=== Information shown ===

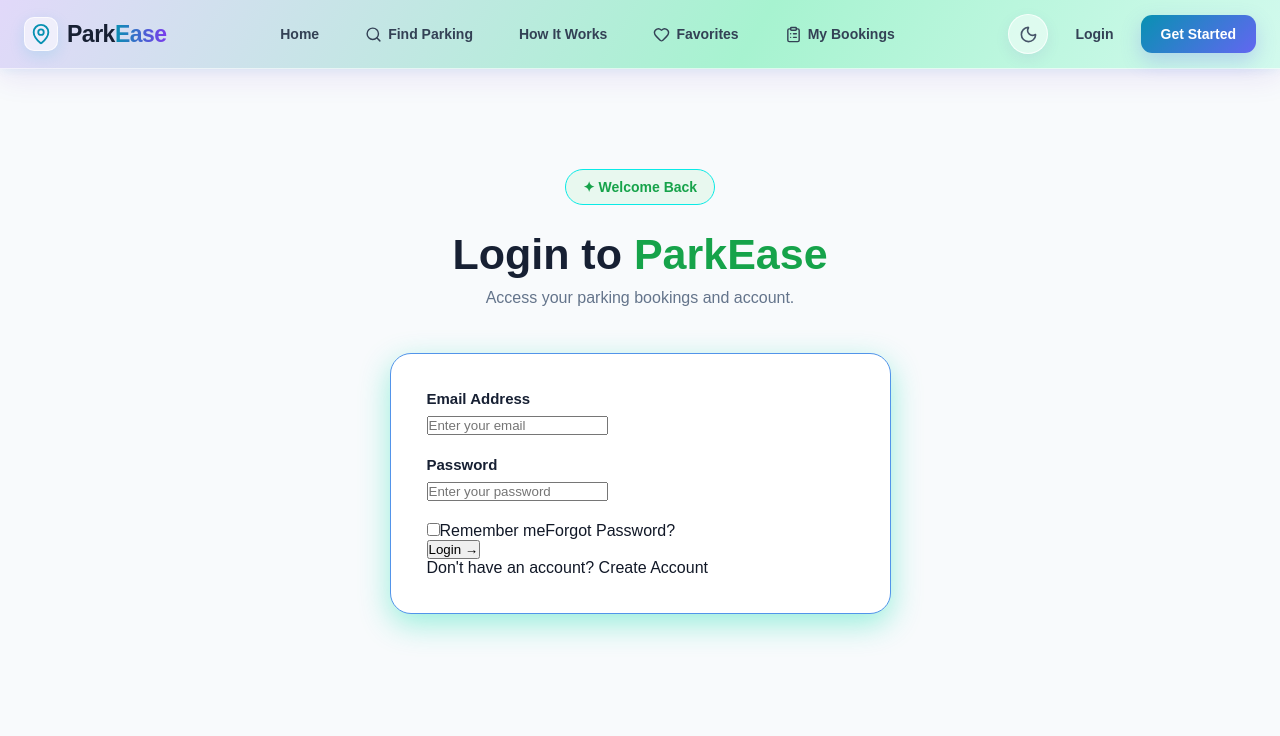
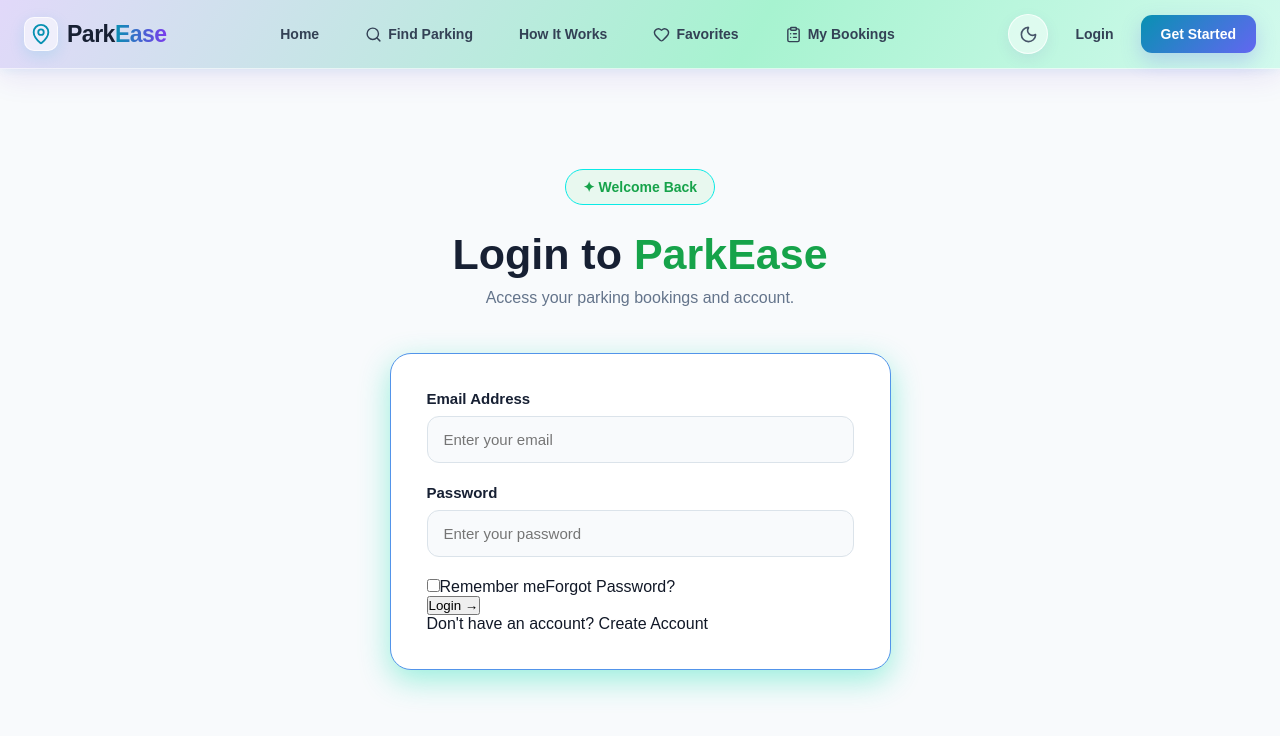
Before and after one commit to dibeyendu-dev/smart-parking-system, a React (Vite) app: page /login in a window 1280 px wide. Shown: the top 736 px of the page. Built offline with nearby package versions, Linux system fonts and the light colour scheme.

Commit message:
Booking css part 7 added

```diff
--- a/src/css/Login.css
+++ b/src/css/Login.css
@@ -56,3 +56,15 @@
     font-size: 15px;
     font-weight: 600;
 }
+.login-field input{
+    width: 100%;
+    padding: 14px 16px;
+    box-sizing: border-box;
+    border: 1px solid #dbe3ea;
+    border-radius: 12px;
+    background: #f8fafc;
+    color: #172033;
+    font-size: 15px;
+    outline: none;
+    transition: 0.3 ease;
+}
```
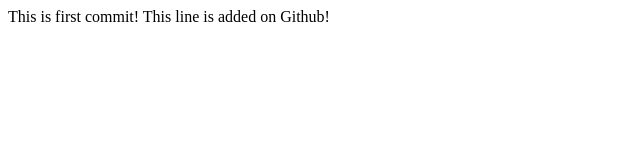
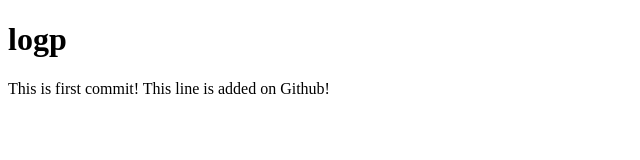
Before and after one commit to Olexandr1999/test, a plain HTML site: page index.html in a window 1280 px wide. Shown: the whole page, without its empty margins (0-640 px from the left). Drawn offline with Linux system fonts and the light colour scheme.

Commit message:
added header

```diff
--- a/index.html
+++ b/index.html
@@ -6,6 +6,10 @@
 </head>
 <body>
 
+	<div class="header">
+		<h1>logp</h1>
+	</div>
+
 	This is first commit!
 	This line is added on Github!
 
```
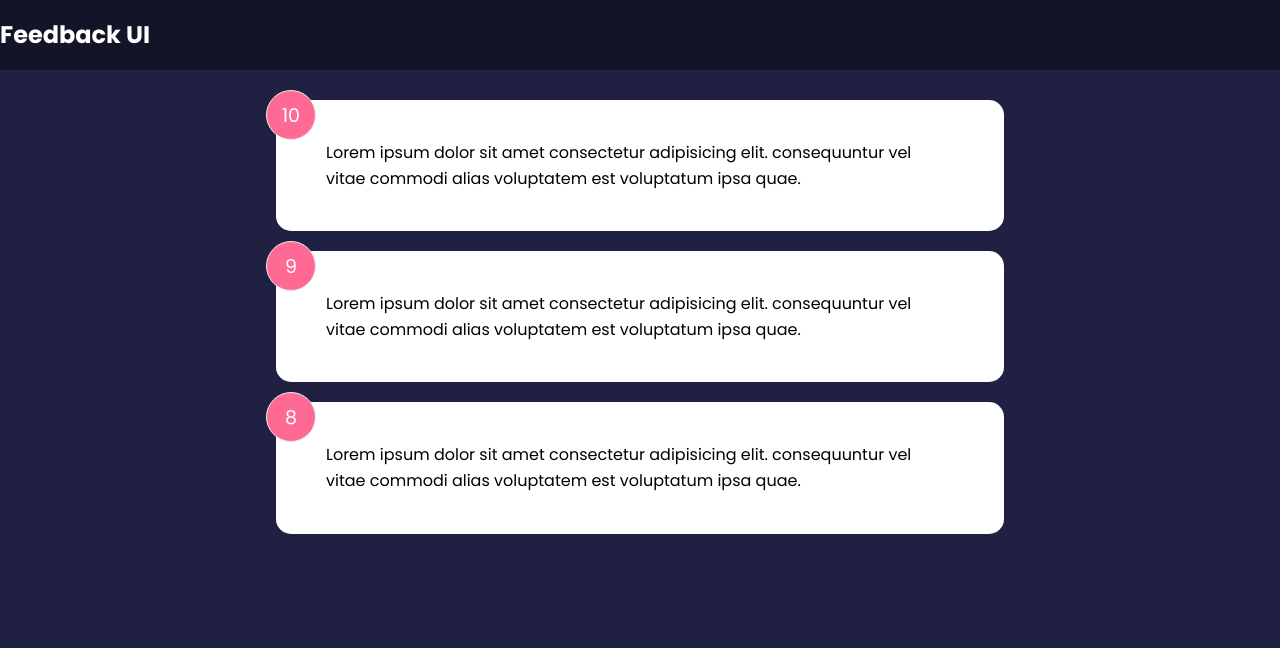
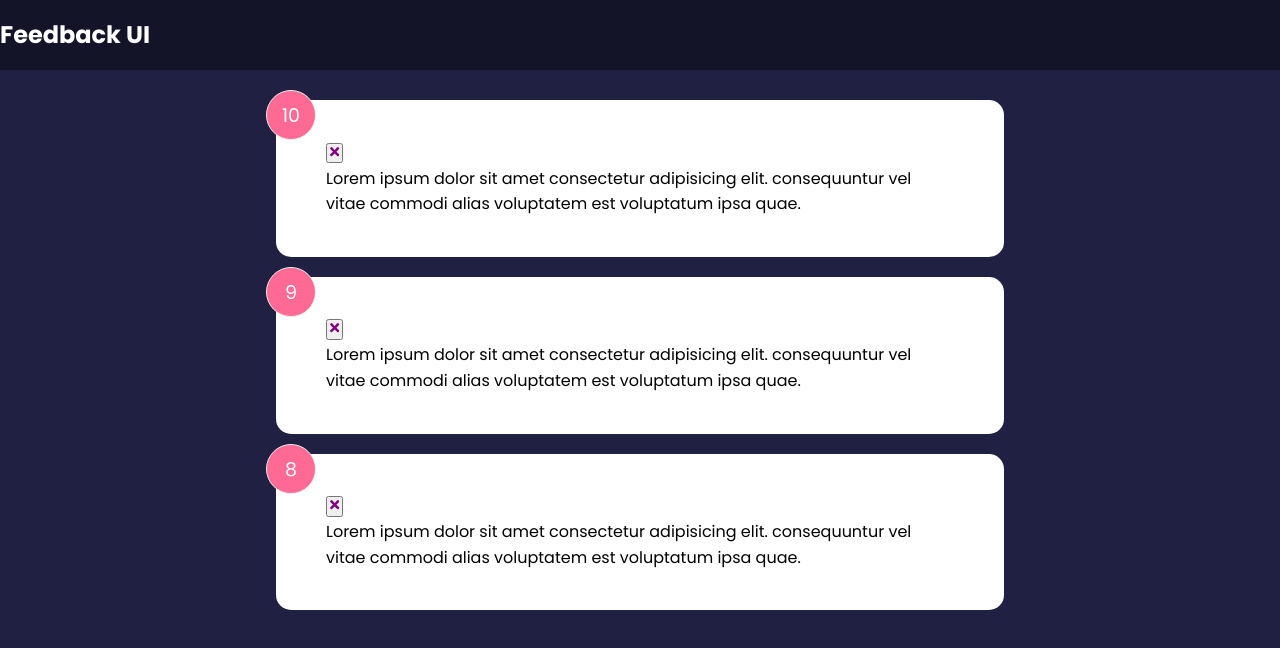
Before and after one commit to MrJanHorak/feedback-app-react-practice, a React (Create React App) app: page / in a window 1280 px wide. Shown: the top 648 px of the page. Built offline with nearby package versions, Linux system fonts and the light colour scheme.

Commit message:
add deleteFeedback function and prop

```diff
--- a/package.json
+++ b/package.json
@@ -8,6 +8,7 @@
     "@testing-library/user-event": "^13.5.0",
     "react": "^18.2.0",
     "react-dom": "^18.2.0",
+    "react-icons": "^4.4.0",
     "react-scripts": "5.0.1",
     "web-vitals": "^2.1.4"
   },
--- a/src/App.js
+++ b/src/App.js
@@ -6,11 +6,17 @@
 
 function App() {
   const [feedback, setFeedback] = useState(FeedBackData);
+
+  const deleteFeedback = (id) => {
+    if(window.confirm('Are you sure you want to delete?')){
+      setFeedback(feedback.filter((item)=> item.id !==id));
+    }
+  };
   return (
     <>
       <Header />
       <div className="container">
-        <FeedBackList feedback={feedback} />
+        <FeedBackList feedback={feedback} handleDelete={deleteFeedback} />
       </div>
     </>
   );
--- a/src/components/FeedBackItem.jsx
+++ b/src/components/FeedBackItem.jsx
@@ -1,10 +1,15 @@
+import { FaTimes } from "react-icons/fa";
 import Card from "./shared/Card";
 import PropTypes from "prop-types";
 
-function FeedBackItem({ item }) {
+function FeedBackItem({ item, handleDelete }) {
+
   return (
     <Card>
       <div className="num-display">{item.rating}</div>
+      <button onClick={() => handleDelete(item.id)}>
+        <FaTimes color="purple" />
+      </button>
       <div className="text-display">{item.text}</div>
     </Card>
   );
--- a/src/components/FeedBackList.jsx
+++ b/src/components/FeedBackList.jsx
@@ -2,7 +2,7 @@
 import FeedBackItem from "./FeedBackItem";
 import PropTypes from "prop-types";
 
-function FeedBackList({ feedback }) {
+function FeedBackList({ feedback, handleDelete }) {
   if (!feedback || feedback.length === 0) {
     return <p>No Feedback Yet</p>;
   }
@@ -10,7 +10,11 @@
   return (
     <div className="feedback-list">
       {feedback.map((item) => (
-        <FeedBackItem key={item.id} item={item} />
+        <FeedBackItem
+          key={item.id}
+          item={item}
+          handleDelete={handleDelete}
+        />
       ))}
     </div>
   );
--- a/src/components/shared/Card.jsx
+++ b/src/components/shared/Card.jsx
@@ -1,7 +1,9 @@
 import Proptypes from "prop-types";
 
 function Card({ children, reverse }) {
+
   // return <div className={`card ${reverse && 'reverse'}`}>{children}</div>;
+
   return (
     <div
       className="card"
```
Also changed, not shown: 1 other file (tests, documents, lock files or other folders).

===

### Task requirements
Return every line of the data above in which "prop" appears.

### Answer space
add deleteFeedback function and prop
 import PropTypes from "prop-types";
 import PropTypes from "prop-types";
 import Proptypes from "prop-types";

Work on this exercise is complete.